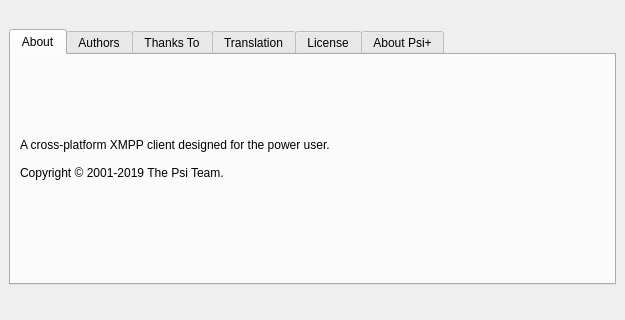
Before: the Qt Designer form src/about.ui in psi-plus/psi-plus-snapshots, drawn with Qt 5.
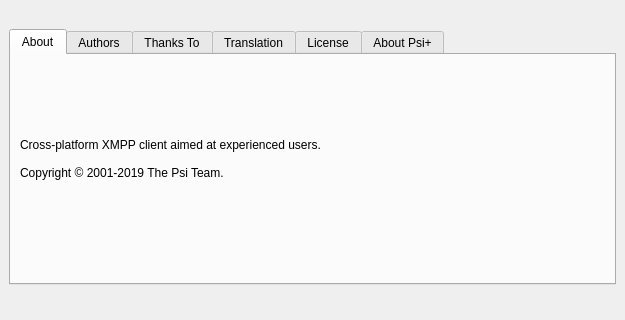
After: the same form once the commit is applied. Custom widgets are drawn as their Qt base class.

What changed in the file:
```diff
--- a/src/about.ui
+++ b/src/about.ui
@@ -118,10 +118,7 @@
           </sizepolicy>
          </property>
          <property name="text">
-          <string>A cross-platform XMPP client designed for the power user.&lt;br&gt;
-&lt;br&gt;
-Copyright © 2001-2019 The Psi Team.&lt;br&gt;
-</string>
+          <string>&lt;html&gt;&lt;head/&gt;&lt;body&gt;&lt;p&gt;Cross-platform XMPP client aimed at experienced users.&lt;br/&gt;&lt;br/&gt;Copyright © 2001-2019 The Psi Team.&lt;br/&gt;&lt;/p&gt;&lt;/body&gt;&lt;/html&gt;</string>
          </property>
          <property name="textFormat">
           <enum>Qt::RichText</enum>
```
Left out of the diff: 3 changed lines with no effect on the pictures.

========================================================================

→ Exercise objective
Reproduce all of the data exactly, omitting each picture it holds.

→ Solution to this exercise
Before: the Qt Designer form src/about.ui in psi-plus/psi-plus-snapshots, drawn with Qt 5.
After: the same form once the commit is applied. Custom widgets are drawn as their Qt base class.

What changed in the file:
```diff
--- a/src/about.ui
+++ b/src/about.ui
@@ -118,10 +118,7 @@
           </sizepolicy>
          </property>
          <property name="text">
-          <string>A cross-platform XMPP client designed for the power user.&lt;br&gt;
-&lt;br&gt;
-Copyright © 2001-2019 The Psi Team.&lt;br&gt;
-</string>
+          <string>&lt;html&gt;&lt;head/&gt;&lt;body&gt;&lt;p&gt;Cross-platform XMPP client aimed at experienced users.&lt;br/&gt;&lt;br/&gt;Copyright © 2001-2019 The Psi Team.&lt;br/&gt;&lt;/p&gt;&lt;/body&gt;&lt;/html&gt;</string>
          </property>
          <property name="textFormat">
           <enum>Qt::RichText</enum>
```
Left out of the diff: 3 changed lines with no effect on the pictures.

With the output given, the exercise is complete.